Police officers claimed yesterday that the Government had “repeatedly moved the goalposts” in its cost-cutting negotiations with their representative body.
Inspector Emmerson Carrington, the chairman of the Bermuda Police Association, defended the service from “negative perceptions” among the public and said the group supported the belt-tightening exercise forced by the economic impact of the Covid-19 pandemic.
Mr Carrington added the service recognised the hit taken by government coffers and the work done to preserve jobs.
He said: “We also applaud the Government for its management of the pandemic that has so far resulted in minimal impact to the island.”
But Mr Carrington accused the Government of changing its stance “whenever it appears that we are close to an agreement”.
He said: “Our entitlement to free medical advice and treatment is enshrined in our conditions of service orders, and it is unreasonable for Government to demand that we relinquish that right in order for us to receive the same salary increases and retroactive pay that have been already given to all other unions and associations without attaching any conditions.”
Mr Carrington added that other public services had been granted pay increases, but the police had not had a raise in pay since 2012.
But Mr Carrington said the BPA had not rejected cuts out of hand.
He insisted: “The BPA remains open and committed to finding an amicable solution with Government that is reasonable to all parties and in the best interests of Bermuda.”
He was speaking after David Burt, the Premier, this week said he felt “profound disappointment” after the Prison Officers Association and the Fire Services Association rejected proposed cuts designed to ease pressure on the public purse in the wake of the pandemic.
Wayne Furbert, the Minister for the Cabinet Office, said: “The BPA has been advised of the next steps required to address the GEHI matter and conclude negotiations, as set out in the Police Act 1974. As the salary uplift item has been agreed, officers can expect to receive the uplift at the conclusion of that process.”
He added: “I am encouraged by the BPA's public statement of support for the austerity measures and look forward to a positive outcome.

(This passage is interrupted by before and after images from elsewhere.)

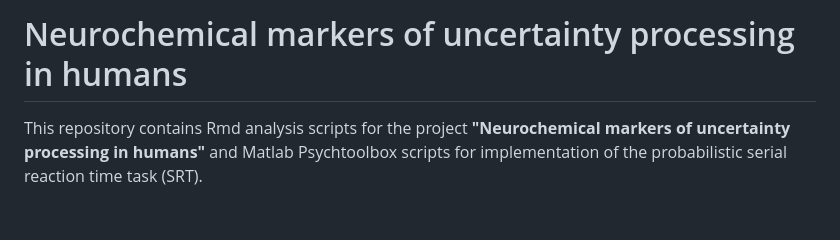
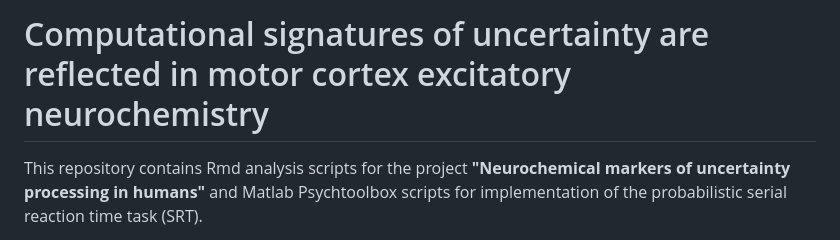
Before and after one commit to naziajassim/computational_signatures_uncertainty, a Markdown page: README.md, the part around the change. GitHub-like rendering; blank space fills up the shorter version.

```diff
--- a/README.md
+++ b/README.md
@@ -1,4 +1,4 @@
-# Neurochemical markers of uncertainty processing in humans
+# Computational signatures of uncertainty are reflected in motor cortex excitatory neurochemistry
 This repository contains Rmd analysis scripts for the project **"Neurochemical markers of uncertainty processing in humans"** and Matlab Psychtoolbox scripts for implementation of the probabilistic serial reaction time task (SRT).
 
 Details can be found in the following preprint:
```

The BPA decision on this matter is now past due.”
Curtis Dickinson, the finance minister, revealed in May that loss of government revenue coupled with extra debt to deal with the impact of Covid-19 would require concessions from the public sector.
Mr Dickinson in June estimated unbudgeted expenditure of between $80 and $90 million to deal with the pandemic.
Public-sector unions were asked to consider a proposal for a 10 per cent pay cut for one year, but with a freeze on contributions to social insurance and the Superannuation Pension Fund to maintain income levels.
The Bermuda Industrial Union, the Bermuda Public Services Union and the Bermuda Union of Teachers have agreed to the proposals.